My answer during and after TIFF to everyone who asked – what’s the one movie I should see? – has been without fail The King’s Speech. And not only because I adore Colin Firth which, obviously, I do. But also because I adore Geoffrey Rush. And the two of them together, the chemistry, the way they both elevated their games, it’s the kind of acting that makes going to the movies so much fun, and the kind of acting that reminds you it is indeed very much an art.

I wrote about this in my column for The Globe & Mail but I realise I never recounted the story here – my car ride with Geoffrey Rush the night of Colin Firth’s birthday party. I was with Shinan Govani of The National Post. We were heading to another event in his car. Rush couldn’t find his ride and he was heading to meet his friends, local Toronto folks, at a very local Toronto bar. So he just hopped in with us.

There we were, jammed in the backseat with Geoffrey Rush who chatted happily and openly about his career, his movies, music, Joaquin Phoenix (called him “esoteric” which elicited huge laughs because only he could be so kind and yet so obviously shrewd in his description), like it was the most normal thing in the world to be hitching a lift from strangers. When he arrived at his destination, he hopped out of the car, no handler, and ambled towards the pub. It was around 1am. I hear he stayed til at least 4am, badass motherf-cker.

Anyway, on the way there he told us about how The King’s Speech came to be, because, really, Rush was the one who started it. He was at home in Australia, woke up one day, checked the mailbox, and there was a script inside. From some writer who lived in the neighbourhood. At the time it was written as a play. Rush loved it and thought it’d be better as a movie. So then his agent had it turned into a movie screenplay and here we are, already one of the most beloved movies of the year, and no doubt, a lock for a Best Picture nomination.

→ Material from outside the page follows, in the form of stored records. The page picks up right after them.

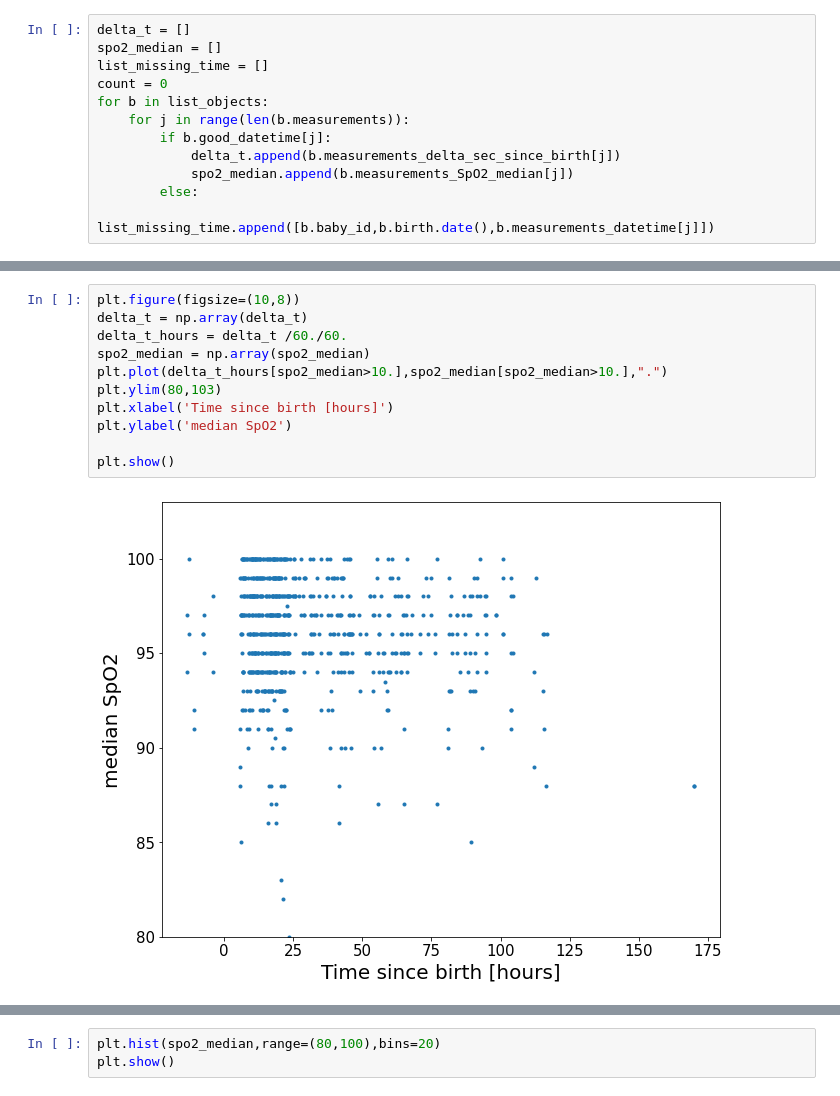
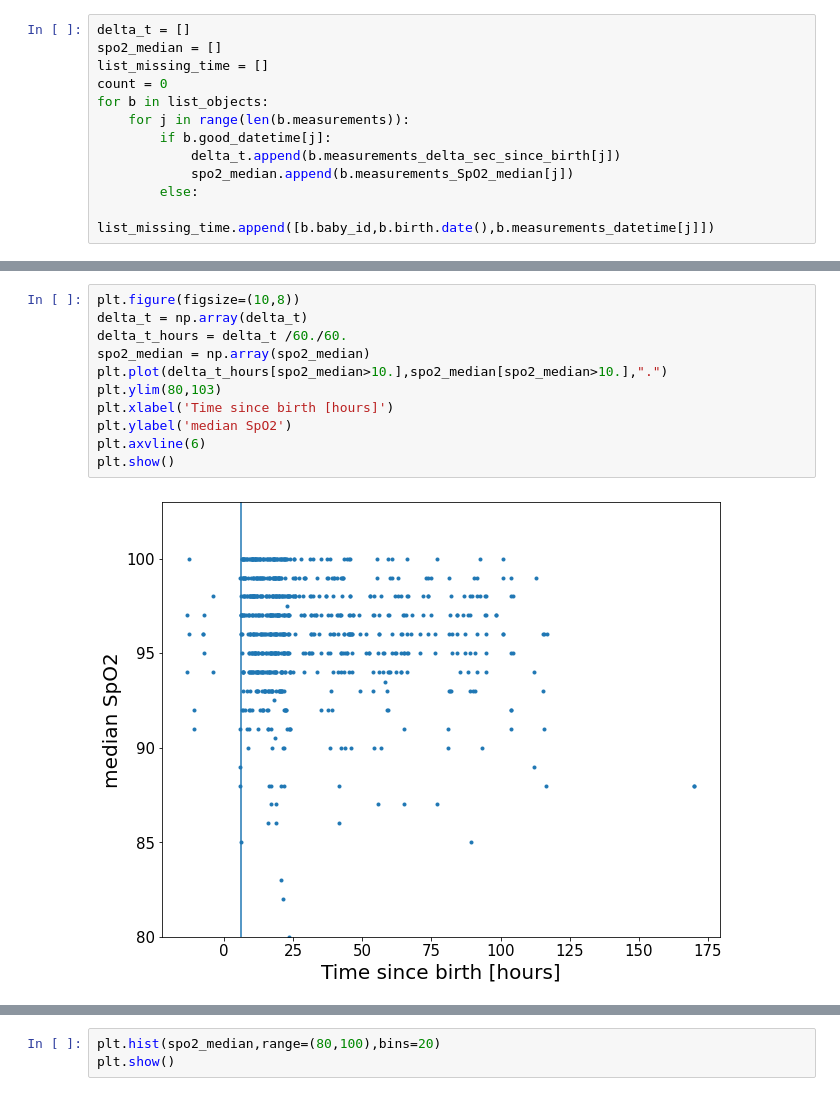
Before and after one commit to shisteve/NHS, a Jupyter notebook: 002_class_baby.ipynb, the cells around one changed output, grey strips where cells are left out. Saved outputs shown, nothing was run; the diff lists cells and outputs as text.

```diff
--- a/002_class_baby.ipynb
+++ b/002_class_baby.ipynb
@@ -1332,16 +1328,16 @@ for i in range(len(list_missing_time)):
 # %%
 plt.figure(figsize=(10,8))
 delta_t = np.array(delta_t)
 delta_t_hours = delta_t /60./60.
 spo2_median = np.array(spo2_median)
 plt.plot(delta_t_hours[spo2_median>10.],spo2_median[spo2_median>10.],".")
 plt.ylim(80,103)
 plt.xlabel('Time since birth [hours]')
 plt.ylabel('median SpO2')
-
+plt.axvline(6)
 plt.show()
 # %% [output]
-[figure, old version]
+[figure, new version]
 # %%
 plt.hist(delta_t_hours,bins=30)
 plt.show()
```
Also changed, not shown: parts of 7 cells of this notebook.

This one is a fist pumper, a heartswelling fistpumper. You’ll see from the trailer. One of those truly spirit-lifting films that doesn’t succumb to schmaltzy impulse, that doesn’t give into the Oprah-ness of certain moments. I’m a f-cking bitch, but even I love a good movie hug now and again. And this is what The King’s Speech is: a true story movie hug supported by world class talent, wonderful direction, and a message you can actually believe in.

Woah. I have to chill. Too much too soon might jinx it. But it’s hard not to be enthusiastic when you love something so much.

Photos from